The U.S. Treasury, under the mismanagement and lack of leadership of Timothy Geithner, seeks even more control over financial markets and mirror the socialist power trip in an effort to crumble any recovery and tighten the grip on the economy (Treasury asks for control of derivatives market; AP). One of the least intelligent representatives of the human species now seeks control of the most sophisticated part of financial markets. Geithner, who over the course of his career made nothing but mistakes and enforced counter-productive moves, has no idea about how the markets work.
Financial markets do not need to be fixed and over-regulated, they need to be left alone as they work to perfection. Dumb Money companies who were run by idiotic management teams were forced to fail, such as Bear Sterns, Lehman Brothers, Washington Mutual in the financial sector; Chrysler in the auto sector and AIG as well as GM and Citigroup will follow soon, Bank of America and plenty of others are lined up for failure, too. The system works perfect.
Assume you purchase a new car and it runs just fine until one day you decide to run it into a concrete wall at full speed.
Would you go to the auto manufacturer and blame them, force them to build better cars?
Exactly, you would not unless you are an idiot. The same hold true for global equity and financial markets.

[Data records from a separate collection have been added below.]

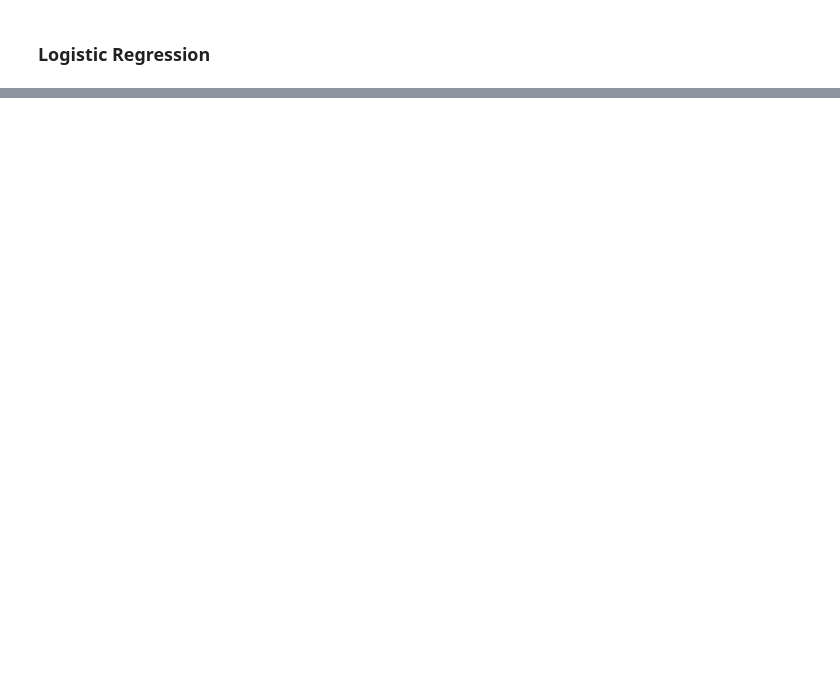
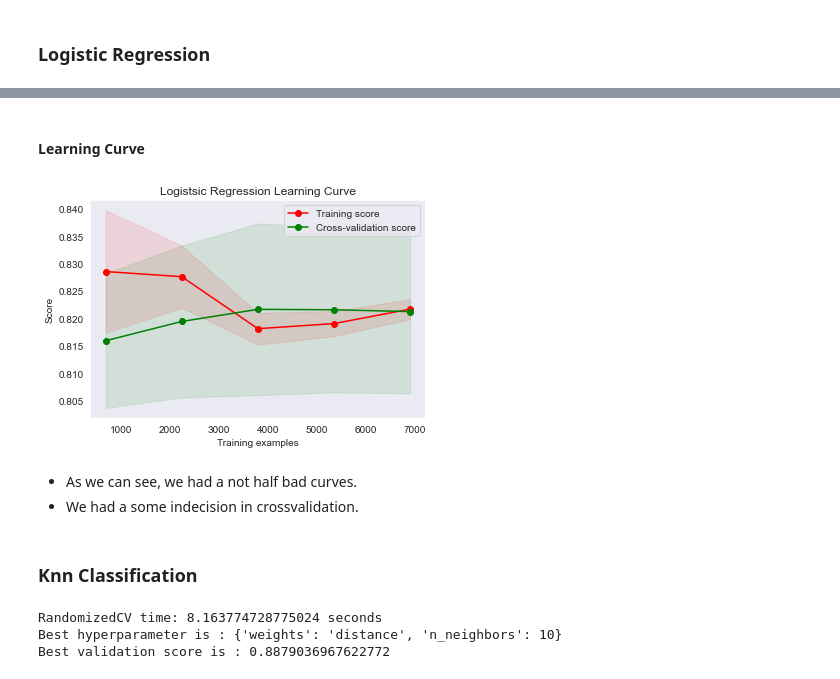
Before and after one commit to erdmkbc/Machine-Learning-Tutorial, a Jupyter notebook: Learning_Algorithms/Supervised_Learning/Classification/Stroke_Prediction/Stroke_prediction.ipynb, the cells around one changed output, grey strips where cells are left out. Drawn from its saved outputs; the diff is of its cells as text; code cells hidden in the pictures; blank space fills up the shorter version.

```diff
--- a/Learning_Algorithms/Supervised_Learning/Classification/Stroke_Prediction/Stroke_prediction.ipynb
+++ b/Learning_Algorithms/Supervised_Learning/Classification/Stroke_Prediction/Stroke_prediction.ipynb
@@ -918,0 +838,36 @@ confmatrix_visiulazation(cm , algorithms)
+# %% [markdown]
+#### Learning Curve
+# %%
+#!pip install scikit-plot
+from scikitplot.estimators import plot_learning_curve
+plot_learning_curve(lr, X_train, y_train, cv = 10, scoring = 'f1')
+plt.title('Logistsic Regression Learning Curve' )
+plt.show()
+# %% [output]
+[figure, added]
+# %% [markdown]
+* As we can see, we had a not half bad curves.
+* We had a some indecision in crossvalidation.
+# %% [markdown]
+### Knn Classification
+# %%
+from sklearn.neighbors import KNeighborsClassifier
+knn = KNeighborsClassifier()
+
+# hyperparameters for knn
+grid = {'weights' : ['uniform', 'distance'] , 'n_neighbors' : range(1,30)}
+
+import time
+
+t0 = time.time()
+rs = RandomizedSearchCV(knn, grid, cv = 10)
+rs.fit(X_train, y_train)
+t1 = time.time()
+
+print('RandomizedCV time: {} seconds'.format(t1 - t0))
+print('Best hyperparameter is : {}'.format(rs.best_params_))
+print('Best validation score is : {}'.format(rs.best_score_))
+# %% [output]
+RandomizedCV time: 8.163774728775024 seconds
+Best hyperparameter is : {'weights': 'distance', 'n_neighbors': 10}
+Best validation score is : 0.8879036967622772
```
Also changed, not shown: parts of 73 cells of this notebook.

The Treasury, in yet another brain fart, wants to extend their assistance for failure to insurers (Insurers get preliminary OK for Treasury funds; AP). Apparently insurers have not learned anything from banks who regret ever taking socialist dollars. U.S. Bancorp is just the latest bank who scrambles to rid itself from the socialist parasite which came with TRAP money (U.S. Bancorp CEO: We could exit TARP in a few weeks; Reuters). TARP, which was designed by Dumb Money for failure, has totally ignored the 8,000+ small banks (Small Banks Need Capital, Too, But Could Face Harder Time; CNBC). They should be very happy about that as it will ensure that those small banks who deserve to fail will do so and those who deserve to succeed will grow bigger over time as they snap up assets of rivals while TARP will crumble those destined for failure eventually.
AIG is just one of those prime examples of how TARP only delayed the inevitable. AIG was destined for failure but TRAP get them afloat for a while in an artificial bubble. $200 Billion later, lawmakers question the health of AIG (US lawmakers question AIG plan, future; AP) while AIG's CEO Liddy defends the worthless company with his worthless input (AIG's Liddy: We don't need more government money; AP). Lawmakers question AIG's health about $200 Billion and nine months too late but the second wave of the financial crisis should take care of that. Freddie Mac, just like Fannie Mae, can follow AIG hand in hand (Freddie Mac seeks $6.1B in US aid after loss; AP).
In the meantime, documents were revealed which indicate that the International Beggar himself, Paulson, forced nine banks to accept TARP money (Documents: Paulson forced nine bank CEOs into bailout; AP). That is one way to crush nine competitors of his former employee, in which he holds a huge stake, Goldman Sachs. The potential collapse of Goldman Sachs last year paved they way for TARP and of course TARP backfired. Goldman Sachs rushes to repay TARP and hopes to move on unscathed. Paulson is not the only one in trouble as the FBI probes insider trading by two SEC enforcement attorneys (FBI probes possible insider trading by SEC lawyers; AP). The SEC is just one institution which enjoys even more power under Obama and therefore further hinders a financial recovery.
Remember the rating agencies and how they were constantly wrong with their ratings and all the criticism they drew?
They claimed everything is fine and CDO's are safe, until it all collapsed and then they changed their ratings. Well, at least S&P tries to avoid the same mistake and offers a first insight into reality (U.S. banking crisis may last until 2013: S&P; Reuters). This is the first attempt to break the ignorance and false optimism, although the 2013 target is still very optimistic. Nevertheless, it is a start and maybe more beneficial steps will follow, time will tell.